Over the past decade I’ve come to the conclusion that networks are changing everything in our lives. Dealing with networks is the big challenge for leaders, managers and knowledge workers of all types. Because we are all inter-networked, work is learning and learning is the work. We can no longer separate learning and working, and all attempts to do so are fraught with problems. Instructional content developed earlier is quickly out of date. Those who should be attending formal training are too busy working, so they slowly lose their skills and currency and become out of date. This is usually realized just after being downsized and forced to look for new work.
Acceptance of life in perpetual Beta is a necessary attitude to survive and thrive in our networked society. As Jay Cross wrote here several years ago,
No human life goes beyond beta; life is a perpetual experiment and reshaping. Speaking for myself, I recognize that I still have a lot of bugs.
What’s beta and what’s not is a state of mind. Many people try to go into release prematurely: they put defective product on the market. (By productizing people, I mean locking in on attitudes, structure, opinions, etc.: becoming rigid.)

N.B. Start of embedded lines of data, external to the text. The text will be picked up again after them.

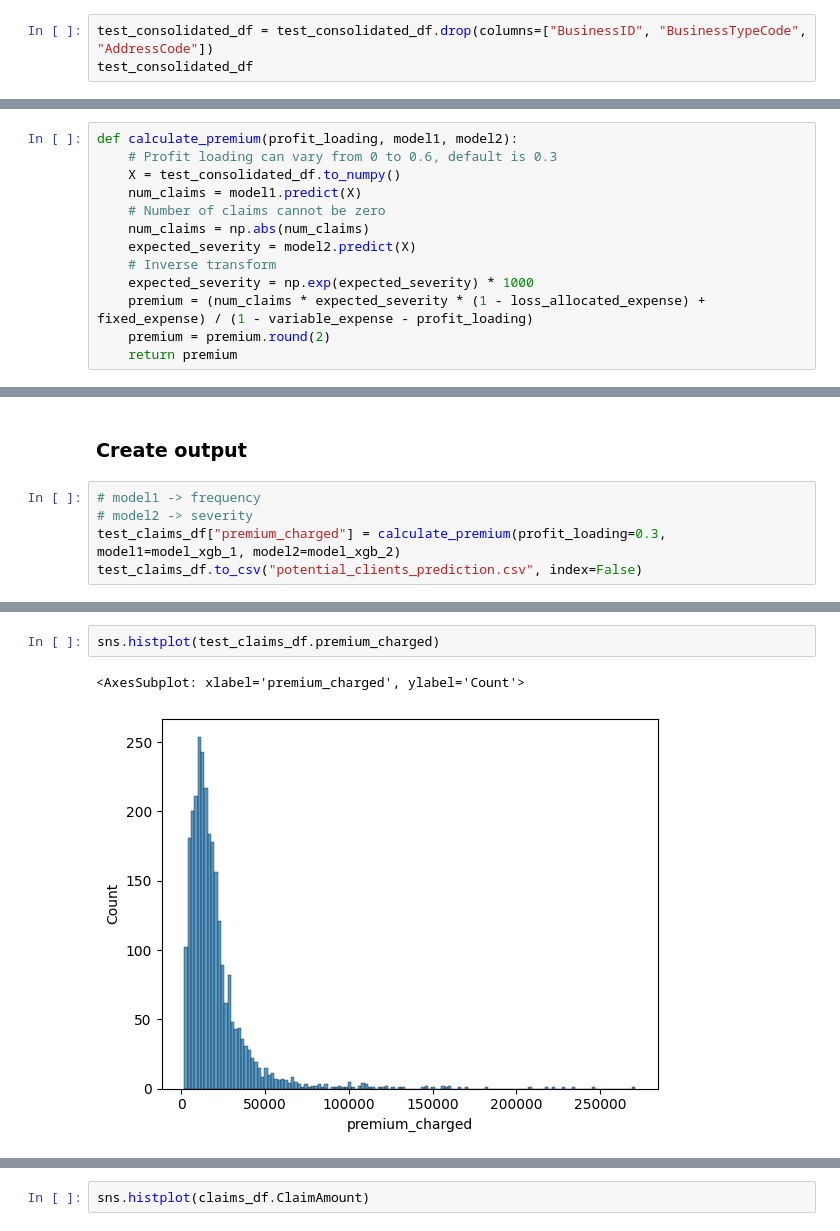
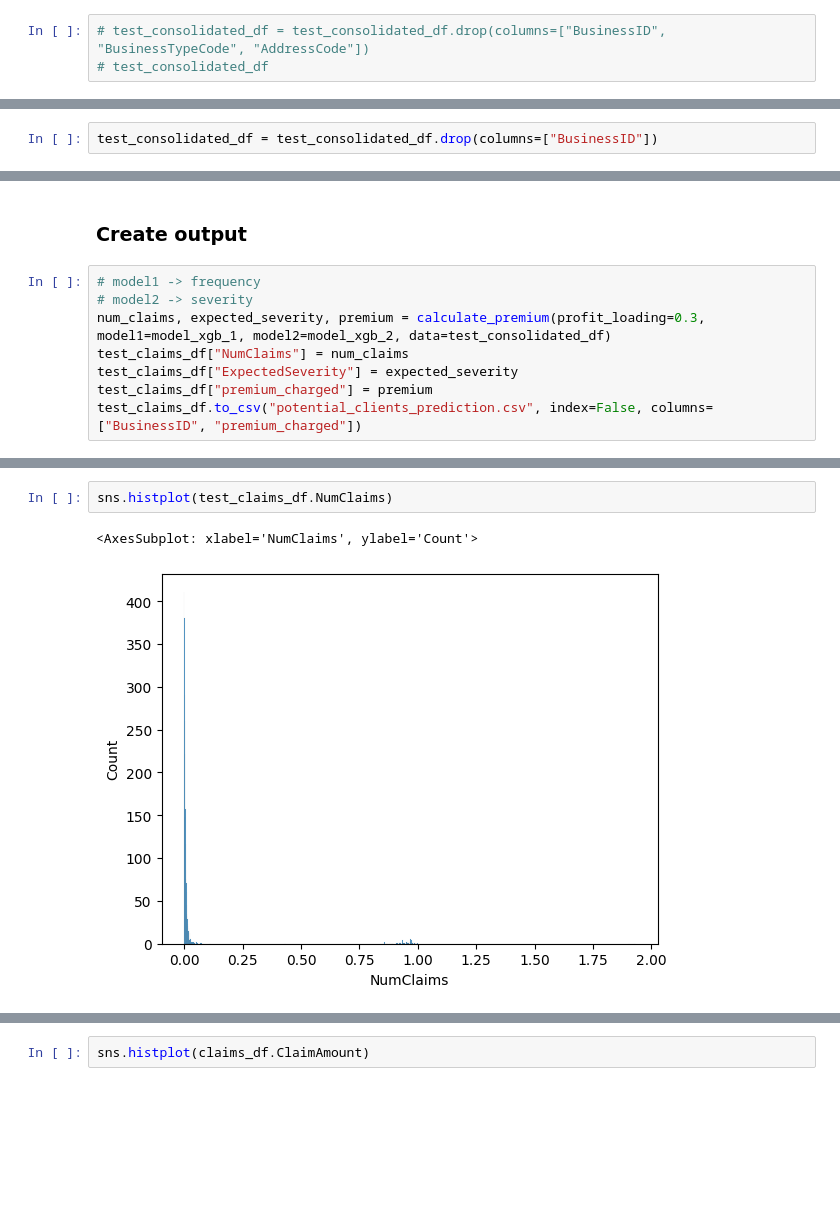
Before and after one commit to edithal-14/sta2453-p2, a Jupyter notebook: p2.ipynb, the cells around one changed output, grey strips where cells are left out. Saved outputs shown, nothing was run; the diff lists cells and outputs as text; blank space fills up the shorter version.

```diff
--- a/p2.ipynb
+++ b/p2.ipynb
@@ -516,5 +531,5 @@ set()
 
 # sns.scatterplot(test_consolidated_df, x="Longitude", y="Latitude", hue="GeoClusterCode", palette="turbo")
 # %%
-test_consolidated_df = test_consolidated_df.drop(columns=["BusinessID", "BusinessTypeCode", "AddressCode"])
-test_consolidated_df
+# test_consolidated_df = test_consolidated_df.drop(columns=["BusinessID", "BusinessTypeCode", "AddressCode"])
+# test_consolidated_df
@@ -534,0 +536,2 @@ test_consolidated_df
+# %%
+test_consolidated_df = test_consolidated_df.drop(columns=["BusinessID"])
@@ -555,13 +572,0 @@ test_consolidated_df.columns.values.tolist()
-# %%
-def calculate_premium(profit_loading, model1, model2):
-    # Profit loading can vary from 0 to 0.6, default is 0.3
-    X = test_consolidated_df.to_numpy()
-    num_claims = model1.predict(X)
-    # Number of claims cannot be zero
-    num_claims = np.abs(num_claims)
-    expected_severity = model2.predict(X)
-    # Inverse transform
-    expected_severity = np.exp(expected_severity) * 1000
-    premium = (num_claims * expected_severity * (1 - loss_allocated_expense) + fixed_expense) / (1 - variable_expense - profit_loading)
-    premium = premium.round(2)
-    return premium
@@ -570,8 +591,11 @@ def calculate_premium(profit_loading, model1, model2):
 # %%
 # model1 -> frequency
 # model2 -> severity
-test_claims_df["premium_charged"] = calculate_premium(profit_loading=0.3, model1=model_xgb_1, model2=model_xgb_2)
-test_claims_df.to_csv("potential_clients_prediction.csv", index=False)
+num_claims, expected_severity, premium = calculate_premium(profit_loading=0.3, model1=model_xgb_1, model2=model_xgb_2, data=test_consolidated_df)
+test_claims_df["NumClaims"] = num_claims
+test_claims_df["ExpectedSeverity"] = expected_severity
+test_claims_df["premium_charged"] = premium
+test_claims_df.to_csv("potential_clients_prediction.csv", index=False, columns=["BusinessID", "premium_charged"])
 # %%
 test_claims_df.describe()
 # %% [output]
@@ -587,5 +617,5 @@ test_claims_df.describe()
 # %%
-sns.histplot(test_claims_df.premium_charged)
+sns.histplot(test_claims_df.NumClaims)
 # %% [output]
-<AxesSubplot: xlabel='premium_charged', ylabel='Count'>
+<AxesSubplot: xlabel='NumClaims', ylabel='Count'>
-[figure, old version]
+[figure, new version]
```
Also changed, not shown: parts of 40 cells of this notebook, 2 other files.
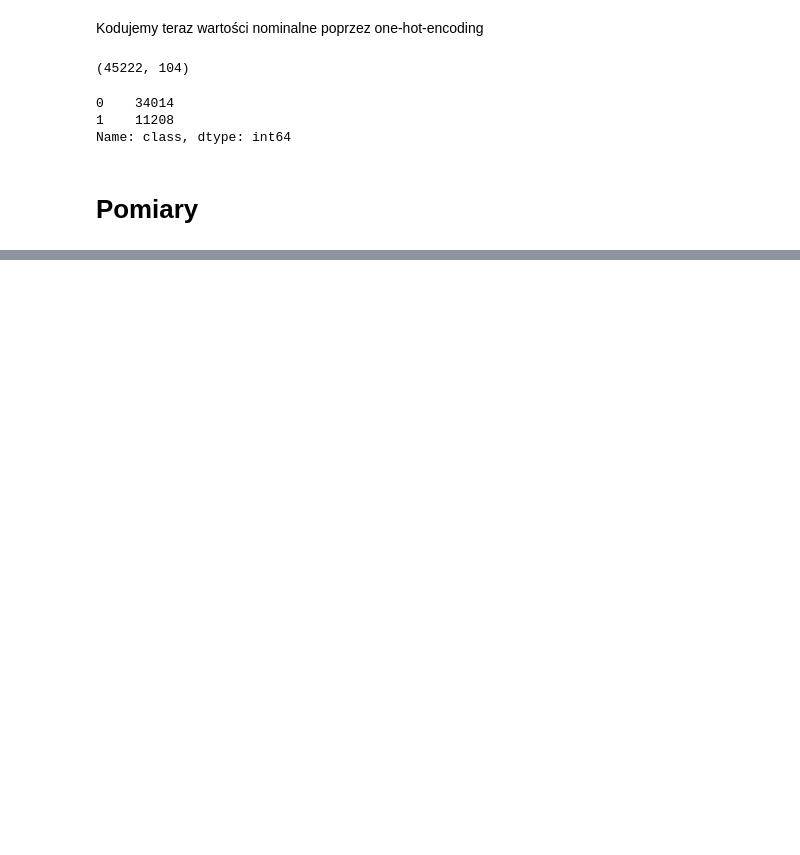
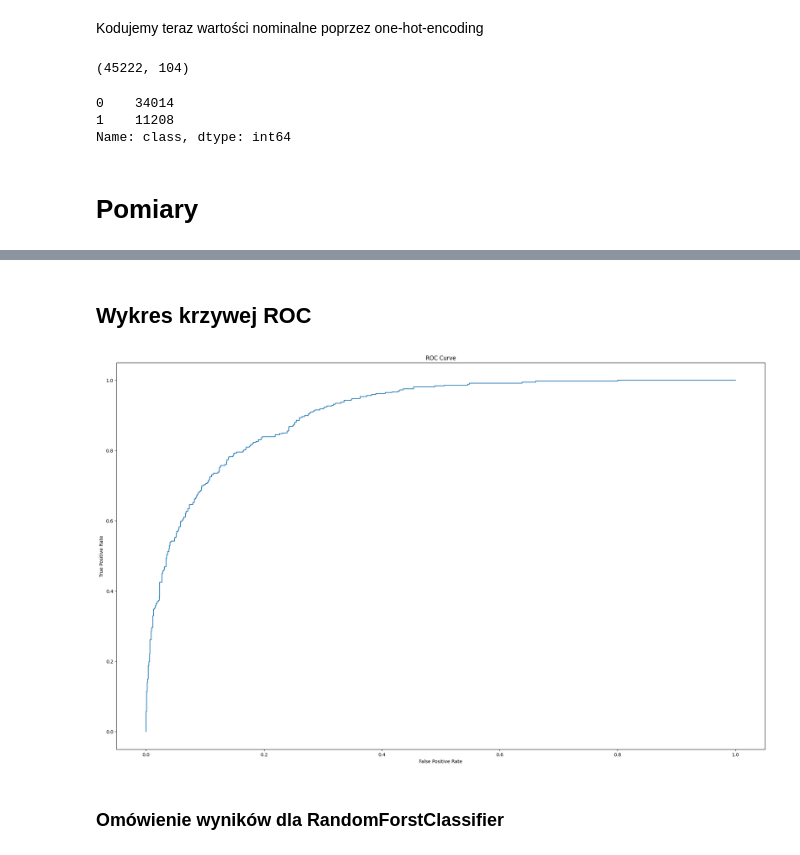
Before and after one commit to MatiPl01/artificial-intelligence-basics, a Jupyter notebook: lab4/lab4.ipynb, the cells around one changed output, grey strips where cells are left out. Drawn from its saved outputs; the diff is of its cells as text; code cells hidden in the pictures; blank space fills up the shorter version.

```diff
--- a/lab4/lab4.ipynb
+++ b/lab4/lab4.ipynb
@@ -247,0 +259,8 @@ rfc, X_test, y_test = rf_classify(RandomForestClassifier(), adult_df)
+# %% [markdown]
+## Wykres krzywej ROC
+# %%
+draw_roc_curve(X_test, y_test, rfc)
+# %% [output]
+[figure, added]
+# %% [markdown]
+### Omówienie wyników dla RandomForstClassifier
```
Also changed, not shown: parts of 12 cells of this notebook.
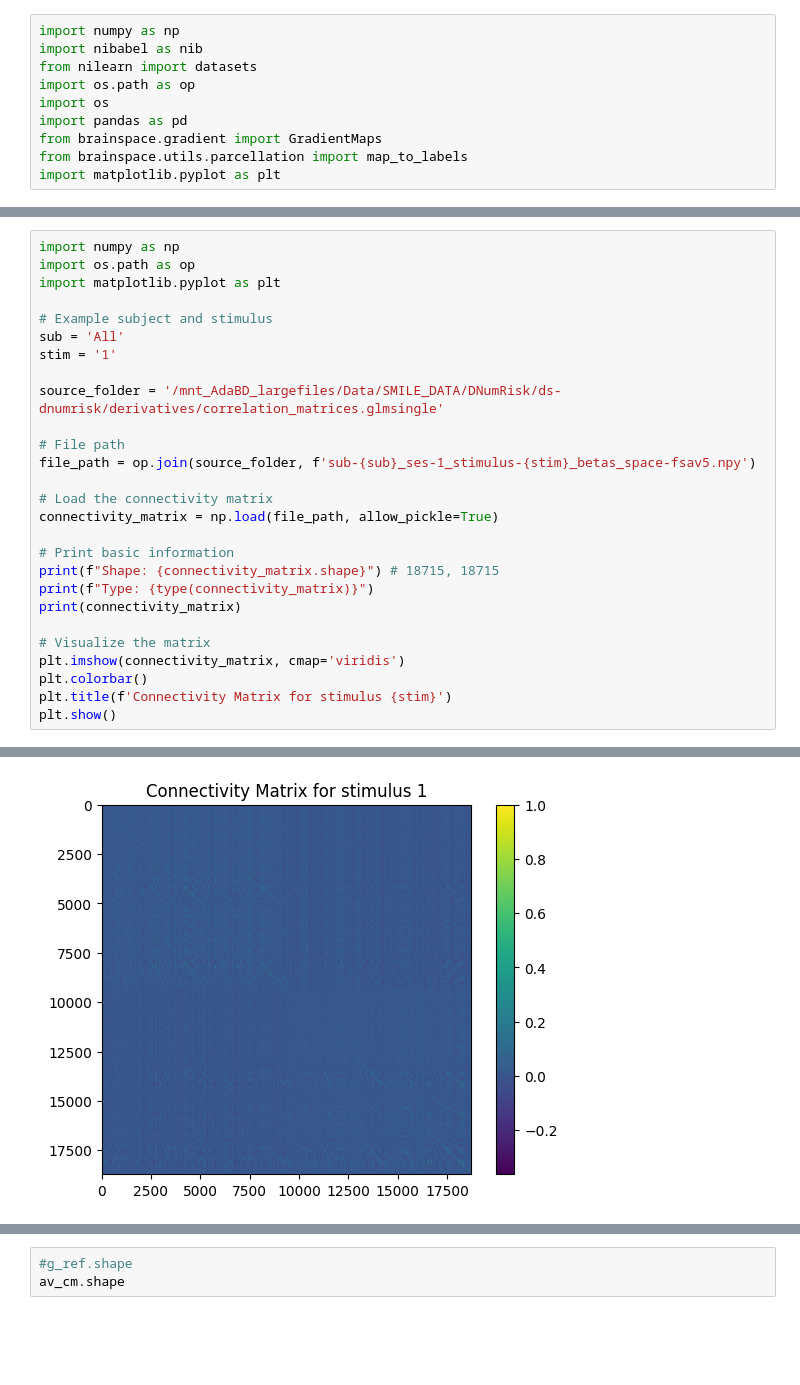
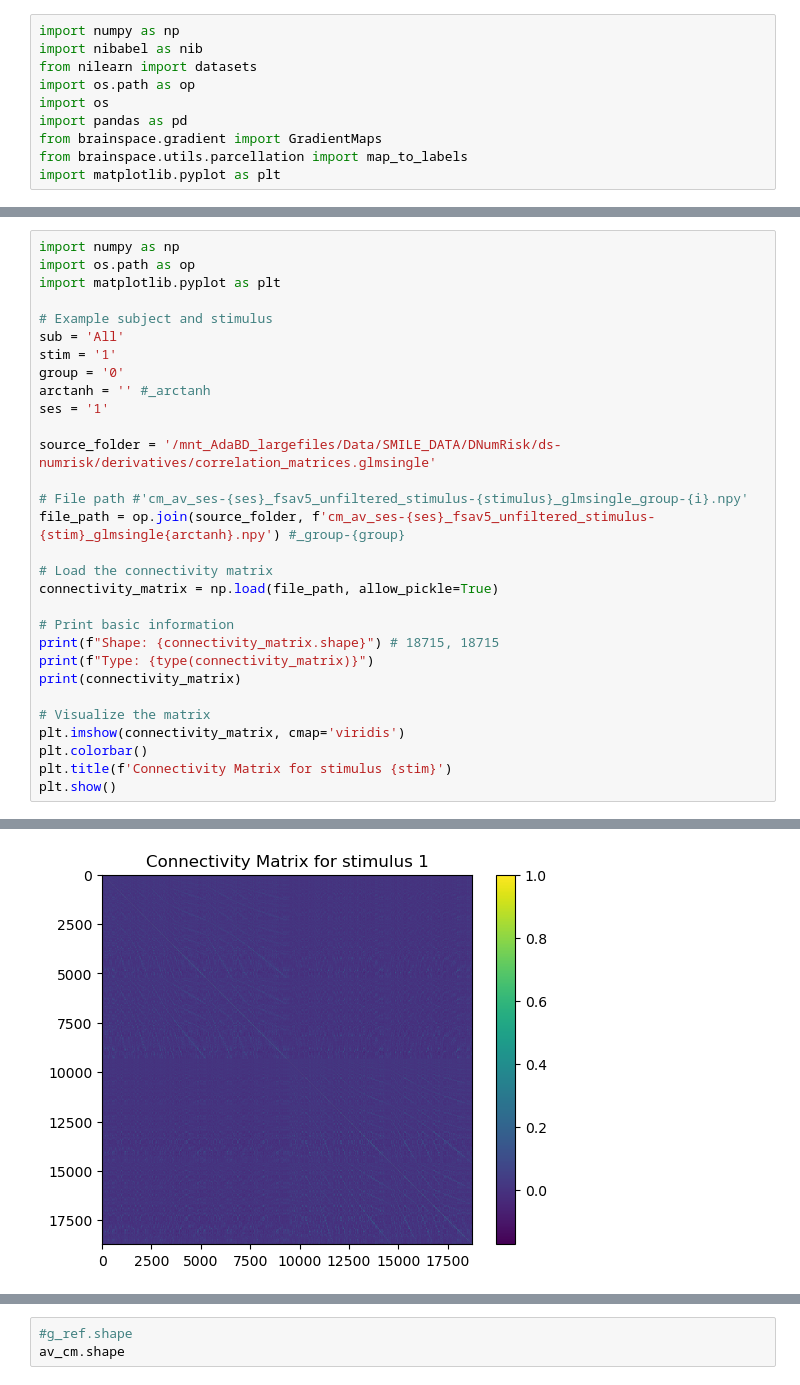
Before and after one commit to mrenke/parietal_patterns, a Jupyter notebook: sophie/average_gradient_glmsingle.ipynb, the cells around one changed output, grey strips where cells are left out. Cells and saved outputs as stored; diff of their text form; blank space fills up the shorter version.

```diff
--- a/sophie/average_gradient_glmsingle.ipynb
+++ b/sophie/average_gradient_glmsingle.ipynb
@@ -90,11 +184,14 @@ import matplotlib.pyplot as plt
 # Example subject and stimulus
 sub = 'All'
 stim = '1'
+group = '0'
+arctanh = '' #_arctanh
+ses = '1'
 
-source_folder = '/mnt_AdaBD_largefiles/Data/SMILE_DATA/DNumRisk/ds-dnumrisk/derivatives/correlation_matrices.glmsingle'
+source_folder = '/mnt_AdaBD_largefiles/Data/SMILE_DATA/DNumRisk/ds-numrisk/derivatives/correlation_matrices.glmsingle'
 
-# File path
-file_path = op.join(source_folder, f'sub-{sub}_ses-1_stimulus-{stim}_betas_space-fsav5.npy')
+# File path #'cm_av_ses-{ses}_fsav5_unfiltered_stimulus-{stimulus}_glmsingle_group-{i}.npy'
+file_path = op.join(source_folder, f'cm_av_ses-{ses}_fsav5_unfiltered_stimulus-{stim}_glmsingle{arctanh}.npy') #_group-{group}
 
 # Load the connectivity matrix
 connectivity_matrix = np.load(file_path, allow_pickle=True)
@@ -128 +225 @@ Type: <class 'numpy.ndarray'>
-[figure, old version]
+[figure, new version]
```
Also changed, not shown: parts of 29 cells of this notebook, 5 other files.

Life as beta is uplifting. You have the opportunity to streamline things, to resond to feedback, to become a killer app.
Lots of alphas are claiming beta status now. They debut on life’s big stage long before they’re prepared to play the part.
As Jay says, Beta is not Alpha. You actually have to do something concrete but you also have to be ready to let it go.
I am seeing a great need for senior managers to get some control over their work in an increasingly complex business environment. Paradoxically, they can gain control by giving up control:
Acceptance of life in perpetual Beta is the first step.
Developing personal strategies for sense-making, such as PKM, is the next step.
Sharing knowledge and participating in professional networks then becomes a necessity for work.
Being willing to create and test emergent practices is next.
Finally, we need to build new structures, like wirearchy, for how we work and learn together.